By sheltering girls at a young age, how are they going to be able to take on the real world one day? One of the biggest parts of being a leader is being able to take criticism. Why would some of the most successful women in our country be standing behind a message that truly will not help a girl become a leader?
They are almost pointing out that there is something wrong with the girls who don’t want to be leaders.
I have been called bossy since the moment I could talk. Yeah, it’s a little bothersome to be labeled by your parents as “being bossy to your younger siblings” or have your grade school teacher tell you that you need to stop being so bossy to other kids in your class.

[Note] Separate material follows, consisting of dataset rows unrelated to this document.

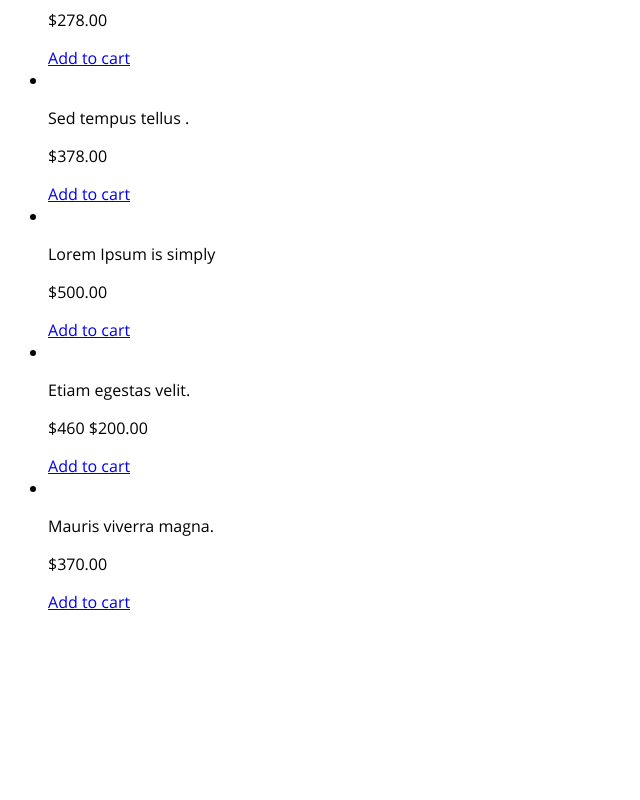
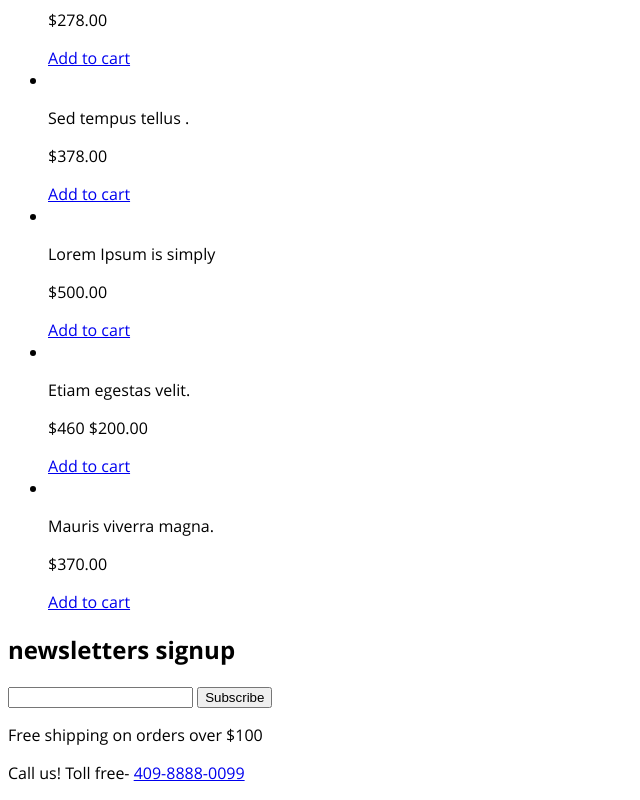
Before and after one commit to ADudin/sunglasses-catalog, a website: page source/index.html in a window 1280 px wide. Shown: the part 1301-2101 px from the top of the page, without its empty margins (0-640 px from the left). Before the commit the page ends 1930 px from the top, so only its background shows below. Drawn offline with Linux system fonts and the light colour scheme.

Commit message:
Сделал базовую разметку для формы подписки. Начал базовую разметку футера

```diff
--- a/source/index.html
+++ b/source/index.html
@@ -167,8 +167,34 @@
 
       </section>
 
+      <section class="subscription">
+
+        <h2 class="subscription__title title">newsletters signup</h2>
+
+        <form class="subscription__form form" action="https://echo.htmlacademy.ru" method="POST">
+
+          <label class="form__description">
+            <input class="form__input" type="email" name="email" id="email" required>
+          </label>
+
+          <button class="form__submit" type="submit" aria-label="Send email">Subscribe</button>
+        </form>
+
+      </section>
+
     </main>
 
-    <footer></footer>
+    <footer>
+
+      <div class="shipping-promo">
+        <p class="shipping-promo__slogan">Free shipping on orders over $100</p>
+        <p class="shipping-promo__contact">
+          Call us! Toll free-
+          <a class="shipping-promo__phone" href="tel:409-8888-0099"> 409-8888-0099</a>
+        </p>
+      </div>
+
+    </footer>
+
   </body>
 </html>
```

As a young woman currently in a leadership role, I have to be direct and motivated in order to get my job done. Many of my coworkers probably think I am bossy, but how can you be the boss of anyone or anything, if you are not “bossy” to some extent.
There is a drastic difference between being bossy to help direct people and get stuff done, and abusing your power as a leader.
So looking back, being called bossy did not limit me as a leader. I mean what was I ever going to go do about it?
If anything this campaign should be pushing girls to develop strong leadership tactics. For those not that interested in being a leader, teach them not to worry about what other people think of them.
The whole campaign is downright winey. Instead of empowering girls, the leaders of this campaign are sticking it to a word, and telling them that they cannot be called that word. The campaign itself is a little bossy.
There is a much worse “b” word you could be called for being a woman that is assertive. Being called bossy does not mean you are bullying others. It usually means people are noticing your ability to influence others and get things done.
There are now more women than ever who are attending college, as they begin to outnumber males on college campuses. Women are in the United States Congress, and CEOS of major companies.
The reality is, you have to be a little bossy to move up into a leadership role. Isn’t that why they call you the boss? Sandberg herself admits that she was called out for being bossy during her youth. She is the CEO of Facebook today. Being called bossy did not even deter the force behind this campaign from failing to succeed.
I don’t think women should shy away from being assertive. Would it be better to be called a leader, a get-it-done kind of person? Well maybe, but we cannot be overly sensitive to labels or we will never become leaders, we will be those other people called “followers”.
If someone wants to call me bossy, its completely fair game. I embrace the fact that I am bossy.
The statement that the campaign is using is: “I am the boss, not bossy.” – it should be “I am bossy, but that’s because I am the boss.”